Superlubricity, a state of low friction (<0.001), can be achieved by different mechanisms. The structural superlubricity occurs, if the crystal lattices of the contacting bodies are incommensurate. Nano-scrolls may act as a bearing and may also lead to the superlubricity state by changing the friction from sliding to rolling. Generation of hydrogen bonded layer, may lead to low friction coefficient in a macro-scale if the glycerol-water mixture is used.
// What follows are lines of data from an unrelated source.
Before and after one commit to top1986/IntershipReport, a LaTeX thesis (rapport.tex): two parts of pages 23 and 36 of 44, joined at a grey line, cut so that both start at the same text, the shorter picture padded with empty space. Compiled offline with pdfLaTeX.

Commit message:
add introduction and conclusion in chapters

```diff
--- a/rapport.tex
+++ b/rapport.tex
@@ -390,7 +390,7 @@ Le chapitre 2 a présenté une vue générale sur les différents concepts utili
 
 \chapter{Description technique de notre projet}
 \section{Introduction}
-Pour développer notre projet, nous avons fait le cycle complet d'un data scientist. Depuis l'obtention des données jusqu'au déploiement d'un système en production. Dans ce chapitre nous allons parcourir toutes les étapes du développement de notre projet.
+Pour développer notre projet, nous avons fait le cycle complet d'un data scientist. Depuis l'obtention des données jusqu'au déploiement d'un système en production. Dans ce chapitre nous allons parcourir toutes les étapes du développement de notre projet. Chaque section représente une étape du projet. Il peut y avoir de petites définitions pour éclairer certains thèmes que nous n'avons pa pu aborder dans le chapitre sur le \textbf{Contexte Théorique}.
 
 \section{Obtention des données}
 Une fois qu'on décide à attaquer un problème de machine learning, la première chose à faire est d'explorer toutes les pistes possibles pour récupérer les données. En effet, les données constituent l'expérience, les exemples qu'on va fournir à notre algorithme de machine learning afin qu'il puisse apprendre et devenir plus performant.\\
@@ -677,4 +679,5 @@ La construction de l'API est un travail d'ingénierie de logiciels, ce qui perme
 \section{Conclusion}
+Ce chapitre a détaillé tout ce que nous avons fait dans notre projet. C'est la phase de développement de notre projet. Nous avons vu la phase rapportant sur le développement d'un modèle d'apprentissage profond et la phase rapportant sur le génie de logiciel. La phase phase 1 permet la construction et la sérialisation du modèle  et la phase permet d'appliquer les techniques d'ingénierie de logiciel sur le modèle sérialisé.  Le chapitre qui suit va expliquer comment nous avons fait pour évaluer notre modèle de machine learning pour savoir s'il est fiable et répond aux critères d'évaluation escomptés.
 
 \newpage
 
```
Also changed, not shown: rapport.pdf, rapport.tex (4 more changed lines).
Researchers from Royal Institute of Technology, Stockholm designed a lubricated system with friction coefficient <0.0003. The system consisted of a gold sphere, attached to AFM tip and smooth Teflon (PTFE) surface, separated by cyclohexane. This state of low friction was achieved by utilizing the repulsive van der Waals forces, raised in the system before the surfaces came into contact. As discussed by the authors, for most of the systems, van der Waals forces are attractive and can be calculated for a sphere of radius and separation between the surfaces using the following relation:
The constant is a Hamaker constant, which can be positive, but sometimes also negative. In the latter case, repulsive forces arise. The authors measured the separation – force curve and obtained the Hamaker by fitting the presented equation and obtained a value of . They observed a divergence of the force derivative at small separations, indicating a large repulsive forces in this range. By applying a normal load of 30nN and sliding the gold sphere on PTFE substrate, the authors could not detect measurable friction. Since the resolution of the equipment was limited to 10pN, they concluded, that the friction coefficient is lower than 0.0003. It was argued, that this was a results of the action of the repulsive van der Waals forces, which separated the surfaces from direct contact.
Obtained results clearly indicate the possibility to employ the repulsive forces to separate the surfaces and achieve low friction. And although the number of the systems with repulsive van der Waals forces is limited, it includes metal bearings in a PTFE housing and organic lubricant and some combinations of ceramic materials, as discussed by the authors.
The details of the research can be found in Superlubricity Using Repulsive van der Waals Forces by Adam A. Feiler, Lennart Bergström and Mark W. Rutland.
Founder of TriboNet, Editor, PhD (Tribology), Tribology Scientist at ASML, The Netherlands. Expertise in lubrication, friction, wear and contact mechanics with emphasis on modeling. Creator of Tribology Simulator.